I had a Chinese lab partner in college, and I tried to offer her a Book of Mormon, but she explained that she only read the Bible. I saw some religious paraphrenalia in her notebook containing a lot of "Bible only" information. I wonder if that's common with a lot of Chinese churches.

Interestingly enough, I was at Circle Centre Mall with my husband a few years back, and there were Chinese or Korean missionaries who barely spoke a lick of English proselyting for an "Eternal Families" program being held at a church out on German Church Rd. I'm thinking they were Korean since there are a lot of Korean churches on the east side of Indianapolis.

Speaking of Korean, have you been to Bando? It's a Korean restaurant on the east side of Indy. I know an RM who served in Korea said the food is really good. You can also get some really good Korean food at the food court at Saraga International Grocery. I've never seen so much kim chi in my life--I was in heaven!

 
At 4/17/2006 11:14:00 PM, Blogger Bookslinger said...

I think a lot of the reluctance for Chinese Christians comes from seeing the title of the Book of Mormon coming across as "Mormon Bible" in Chinese.

What I'm going to do is always take a Chinese/English bilingual New Testament from now on, to illustrate that we believe in both.

It's kind of hard to get across that the Book of Mormon does not replace "The Bible" when the symbol on the front is the same Chinese symbol used to translate "Bible".

Though the church is strong in Taiwan, I believe the church translation department (or whatever they call it) is aware of some translation issues with the Chinese Book of Mormon, at least according to what one Chinese member told me.

...................

Thanks for the reminder of Bando. I've been there. I've been to Saraga to shop, but haven't eaten there yet.
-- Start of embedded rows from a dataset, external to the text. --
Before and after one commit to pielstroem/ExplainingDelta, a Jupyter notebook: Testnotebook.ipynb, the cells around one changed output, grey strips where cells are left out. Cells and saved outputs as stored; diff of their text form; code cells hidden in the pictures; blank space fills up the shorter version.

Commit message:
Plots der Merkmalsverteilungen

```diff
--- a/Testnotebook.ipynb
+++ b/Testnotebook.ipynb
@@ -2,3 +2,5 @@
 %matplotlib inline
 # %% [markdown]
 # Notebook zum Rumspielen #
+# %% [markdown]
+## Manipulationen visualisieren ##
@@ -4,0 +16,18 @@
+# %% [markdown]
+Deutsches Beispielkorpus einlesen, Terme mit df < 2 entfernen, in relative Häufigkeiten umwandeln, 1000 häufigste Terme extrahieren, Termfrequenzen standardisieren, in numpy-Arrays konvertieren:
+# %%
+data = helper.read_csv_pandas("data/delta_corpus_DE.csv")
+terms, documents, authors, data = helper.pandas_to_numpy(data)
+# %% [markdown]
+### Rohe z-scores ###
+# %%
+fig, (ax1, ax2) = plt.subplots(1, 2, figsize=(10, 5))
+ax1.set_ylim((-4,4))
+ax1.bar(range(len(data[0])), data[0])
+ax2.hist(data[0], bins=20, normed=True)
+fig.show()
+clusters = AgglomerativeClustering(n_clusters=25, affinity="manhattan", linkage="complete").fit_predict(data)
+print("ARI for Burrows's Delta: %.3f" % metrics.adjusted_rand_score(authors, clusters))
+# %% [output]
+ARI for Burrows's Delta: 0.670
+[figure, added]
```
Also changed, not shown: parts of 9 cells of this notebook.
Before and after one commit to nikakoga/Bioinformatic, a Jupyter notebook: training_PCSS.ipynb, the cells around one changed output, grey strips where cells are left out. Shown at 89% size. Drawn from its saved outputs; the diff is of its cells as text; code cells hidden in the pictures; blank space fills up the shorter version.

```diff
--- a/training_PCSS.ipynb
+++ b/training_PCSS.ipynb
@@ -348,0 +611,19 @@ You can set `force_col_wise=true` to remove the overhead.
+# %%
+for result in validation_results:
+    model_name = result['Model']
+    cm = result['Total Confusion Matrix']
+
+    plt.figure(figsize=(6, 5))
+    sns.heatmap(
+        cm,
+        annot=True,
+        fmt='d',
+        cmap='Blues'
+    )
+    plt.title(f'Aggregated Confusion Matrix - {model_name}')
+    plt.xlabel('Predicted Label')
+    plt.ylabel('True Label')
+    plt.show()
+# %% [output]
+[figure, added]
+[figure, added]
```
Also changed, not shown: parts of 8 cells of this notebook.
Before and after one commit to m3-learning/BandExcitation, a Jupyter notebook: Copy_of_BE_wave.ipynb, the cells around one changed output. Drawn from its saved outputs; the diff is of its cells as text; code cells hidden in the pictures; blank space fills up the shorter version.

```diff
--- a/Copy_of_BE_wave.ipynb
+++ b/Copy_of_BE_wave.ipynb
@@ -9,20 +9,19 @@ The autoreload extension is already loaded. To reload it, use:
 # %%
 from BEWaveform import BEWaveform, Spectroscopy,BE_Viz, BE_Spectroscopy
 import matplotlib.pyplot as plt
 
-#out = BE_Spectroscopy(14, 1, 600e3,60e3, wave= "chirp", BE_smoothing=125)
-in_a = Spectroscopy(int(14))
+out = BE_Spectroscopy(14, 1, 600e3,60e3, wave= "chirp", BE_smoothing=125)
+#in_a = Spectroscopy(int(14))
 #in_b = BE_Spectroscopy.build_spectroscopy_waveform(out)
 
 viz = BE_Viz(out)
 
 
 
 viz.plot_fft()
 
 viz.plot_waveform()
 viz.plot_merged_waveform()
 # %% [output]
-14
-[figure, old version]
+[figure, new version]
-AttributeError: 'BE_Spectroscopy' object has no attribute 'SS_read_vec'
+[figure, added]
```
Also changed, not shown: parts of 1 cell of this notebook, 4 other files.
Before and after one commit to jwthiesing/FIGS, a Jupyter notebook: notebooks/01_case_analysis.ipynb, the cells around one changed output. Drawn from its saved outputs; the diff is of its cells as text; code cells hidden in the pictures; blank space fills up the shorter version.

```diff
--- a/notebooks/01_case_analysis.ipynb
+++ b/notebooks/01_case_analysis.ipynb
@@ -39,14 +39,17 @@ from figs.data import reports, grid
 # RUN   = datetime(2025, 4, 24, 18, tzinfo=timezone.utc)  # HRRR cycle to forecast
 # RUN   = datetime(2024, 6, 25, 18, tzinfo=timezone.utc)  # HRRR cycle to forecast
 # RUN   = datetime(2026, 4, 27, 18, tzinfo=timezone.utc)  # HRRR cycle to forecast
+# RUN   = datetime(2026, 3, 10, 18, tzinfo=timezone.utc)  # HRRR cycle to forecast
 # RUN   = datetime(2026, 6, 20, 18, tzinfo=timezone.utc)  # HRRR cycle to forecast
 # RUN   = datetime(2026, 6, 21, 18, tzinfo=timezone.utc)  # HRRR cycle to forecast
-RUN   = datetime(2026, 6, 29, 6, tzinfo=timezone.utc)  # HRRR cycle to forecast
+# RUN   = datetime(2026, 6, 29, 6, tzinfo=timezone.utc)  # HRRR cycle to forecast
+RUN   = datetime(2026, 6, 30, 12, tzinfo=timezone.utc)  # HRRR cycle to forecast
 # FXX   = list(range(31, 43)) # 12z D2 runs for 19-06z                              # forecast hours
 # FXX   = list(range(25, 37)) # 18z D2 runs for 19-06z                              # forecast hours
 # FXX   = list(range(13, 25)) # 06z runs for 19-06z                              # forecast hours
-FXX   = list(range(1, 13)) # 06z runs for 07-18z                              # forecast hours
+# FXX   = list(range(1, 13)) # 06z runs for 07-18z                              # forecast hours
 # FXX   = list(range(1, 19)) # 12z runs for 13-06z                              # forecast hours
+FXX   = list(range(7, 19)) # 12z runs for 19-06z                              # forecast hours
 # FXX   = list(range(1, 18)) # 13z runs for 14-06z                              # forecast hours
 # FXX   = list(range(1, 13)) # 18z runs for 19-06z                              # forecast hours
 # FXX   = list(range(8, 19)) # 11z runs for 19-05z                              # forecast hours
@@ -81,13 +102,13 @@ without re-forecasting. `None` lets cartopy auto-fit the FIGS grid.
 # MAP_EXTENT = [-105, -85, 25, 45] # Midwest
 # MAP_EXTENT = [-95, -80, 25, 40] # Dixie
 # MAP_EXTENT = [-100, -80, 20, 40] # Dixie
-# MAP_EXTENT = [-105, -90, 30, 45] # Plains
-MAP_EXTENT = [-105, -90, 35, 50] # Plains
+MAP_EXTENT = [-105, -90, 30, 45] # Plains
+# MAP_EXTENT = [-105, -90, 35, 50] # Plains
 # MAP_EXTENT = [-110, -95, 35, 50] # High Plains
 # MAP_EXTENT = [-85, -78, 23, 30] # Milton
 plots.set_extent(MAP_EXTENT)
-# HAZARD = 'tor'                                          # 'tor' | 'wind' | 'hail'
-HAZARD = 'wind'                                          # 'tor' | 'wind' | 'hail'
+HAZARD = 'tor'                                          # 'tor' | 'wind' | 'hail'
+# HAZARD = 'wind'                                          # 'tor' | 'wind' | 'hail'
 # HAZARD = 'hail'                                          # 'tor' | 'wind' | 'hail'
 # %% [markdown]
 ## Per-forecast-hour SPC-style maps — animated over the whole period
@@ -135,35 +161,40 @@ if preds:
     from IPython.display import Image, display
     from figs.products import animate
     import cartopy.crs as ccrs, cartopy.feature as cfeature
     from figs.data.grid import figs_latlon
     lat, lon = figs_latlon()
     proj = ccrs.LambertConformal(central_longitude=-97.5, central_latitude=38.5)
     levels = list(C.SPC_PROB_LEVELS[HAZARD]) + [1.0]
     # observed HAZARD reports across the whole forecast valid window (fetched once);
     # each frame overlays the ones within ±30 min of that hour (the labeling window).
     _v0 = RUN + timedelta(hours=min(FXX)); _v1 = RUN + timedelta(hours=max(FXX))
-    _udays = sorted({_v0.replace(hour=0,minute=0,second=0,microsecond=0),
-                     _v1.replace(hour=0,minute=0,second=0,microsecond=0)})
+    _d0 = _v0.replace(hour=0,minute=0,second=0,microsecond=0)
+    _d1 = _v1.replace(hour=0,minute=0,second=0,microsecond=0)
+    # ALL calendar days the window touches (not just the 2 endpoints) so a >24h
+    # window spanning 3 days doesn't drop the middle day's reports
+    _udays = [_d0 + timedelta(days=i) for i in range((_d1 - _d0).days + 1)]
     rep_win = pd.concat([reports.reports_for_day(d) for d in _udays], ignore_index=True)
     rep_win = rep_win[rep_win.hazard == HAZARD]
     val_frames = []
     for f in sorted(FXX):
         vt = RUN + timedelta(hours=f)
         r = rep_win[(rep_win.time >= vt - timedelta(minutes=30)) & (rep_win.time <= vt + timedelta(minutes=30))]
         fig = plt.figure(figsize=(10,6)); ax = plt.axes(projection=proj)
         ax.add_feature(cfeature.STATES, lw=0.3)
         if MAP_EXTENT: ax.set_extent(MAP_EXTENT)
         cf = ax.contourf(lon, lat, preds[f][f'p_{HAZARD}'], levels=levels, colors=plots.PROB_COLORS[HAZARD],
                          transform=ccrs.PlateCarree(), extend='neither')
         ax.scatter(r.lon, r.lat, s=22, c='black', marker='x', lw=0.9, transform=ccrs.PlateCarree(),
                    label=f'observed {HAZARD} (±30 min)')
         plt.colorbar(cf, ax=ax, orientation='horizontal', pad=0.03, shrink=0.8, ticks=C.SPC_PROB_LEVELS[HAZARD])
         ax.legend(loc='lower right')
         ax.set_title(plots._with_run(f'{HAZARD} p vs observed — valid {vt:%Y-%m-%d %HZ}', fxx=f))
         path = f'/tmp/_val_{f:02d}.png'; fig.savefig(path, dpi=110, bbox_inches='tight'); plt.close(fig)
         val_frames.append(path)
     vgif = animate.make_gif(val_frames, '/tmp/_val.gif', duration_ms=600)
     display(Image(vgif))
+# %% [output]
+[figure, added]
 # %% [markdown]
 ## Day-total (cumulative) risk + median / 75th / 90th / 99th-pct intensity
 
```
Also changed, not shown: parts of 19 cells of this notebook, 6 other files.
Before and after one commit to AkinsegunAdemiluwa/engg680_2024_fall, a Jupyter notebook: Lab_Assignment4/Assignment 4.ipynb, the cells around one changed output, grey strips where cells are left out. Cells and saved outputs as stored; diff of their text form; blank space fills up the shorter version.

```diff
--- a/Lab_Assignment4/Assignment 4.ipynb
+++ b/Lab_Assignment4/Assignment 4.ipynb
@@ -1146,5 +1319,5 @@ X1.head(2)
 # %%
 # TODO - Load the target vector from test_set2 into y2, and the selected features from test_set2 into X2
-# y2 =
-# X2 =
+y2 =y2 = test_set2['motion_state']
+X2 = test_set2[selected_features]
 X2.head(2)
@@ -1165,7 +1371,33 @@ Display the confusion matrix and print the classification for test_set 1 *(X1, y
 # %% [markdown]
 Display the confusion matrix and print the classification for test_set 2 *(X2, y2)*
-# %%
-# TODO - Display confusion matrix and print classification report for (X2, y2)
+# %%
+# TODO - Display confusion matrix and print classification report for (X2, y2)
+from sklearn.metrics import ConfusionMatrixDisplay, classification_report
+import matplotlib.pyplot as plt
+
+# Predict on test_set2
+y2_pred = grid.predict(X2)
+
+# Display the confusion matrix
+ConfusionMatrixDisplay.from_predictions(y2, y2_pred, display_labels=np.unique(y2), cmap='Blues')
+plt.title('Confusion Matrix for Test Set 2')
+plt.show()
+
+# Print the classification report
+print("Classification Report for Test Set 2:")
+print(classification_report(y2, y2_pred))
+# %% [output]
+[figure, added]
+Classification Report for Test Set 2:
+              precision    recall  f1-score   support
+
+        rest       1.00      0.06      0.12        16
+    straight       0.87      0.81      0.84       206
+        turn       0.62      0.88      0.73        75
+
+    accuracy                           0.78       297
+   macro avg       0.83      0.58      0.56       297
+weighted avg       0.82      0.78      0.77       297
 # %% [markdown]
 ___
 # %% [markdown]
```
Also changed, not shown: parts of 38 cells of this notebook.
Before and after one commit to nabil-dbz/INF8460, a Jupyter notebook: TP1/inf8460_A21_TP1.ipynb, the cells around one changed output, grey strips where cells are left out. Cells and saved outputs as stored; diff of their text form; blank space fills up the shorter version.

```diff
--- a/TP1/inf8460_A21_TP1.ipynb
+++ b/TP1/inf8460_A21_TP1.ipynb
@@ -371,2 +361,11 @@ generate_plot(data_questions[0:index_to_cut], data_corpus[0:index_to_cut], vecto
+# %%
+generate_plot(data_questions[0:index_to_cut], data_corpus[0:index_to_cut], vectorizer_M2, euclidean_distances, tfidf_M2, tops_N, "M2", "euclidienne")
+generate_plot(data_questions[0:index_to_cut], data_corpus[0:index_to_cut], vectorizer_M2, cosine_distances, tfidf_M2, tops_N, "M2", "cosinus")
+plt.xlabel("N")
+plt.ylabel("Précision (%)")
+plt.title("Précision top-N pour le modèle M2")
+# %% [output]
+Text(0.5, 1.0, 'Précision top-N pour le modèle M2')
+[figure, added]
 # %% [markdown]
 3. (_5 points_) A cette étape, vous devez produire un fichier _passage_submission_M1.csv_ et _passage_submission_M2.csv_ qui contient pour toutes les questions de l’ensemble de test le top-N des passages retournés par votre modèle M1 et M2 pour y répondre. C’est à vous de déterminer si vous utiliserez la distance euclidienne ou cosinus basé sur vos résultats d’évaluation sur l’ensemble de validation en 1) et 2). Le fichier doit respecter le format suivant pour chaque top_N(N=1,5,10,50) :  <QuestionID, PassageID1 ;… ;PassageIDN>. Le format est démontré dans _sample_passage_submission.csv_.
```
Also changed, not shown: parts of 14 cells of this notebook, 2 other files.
Just up Pendleton Pike from Bando's is "Mama's House" on the same side of the street. It's about 1 block before you get to Post Road.

 

Post a Comment

Links to this post:

Create a Link

<< Home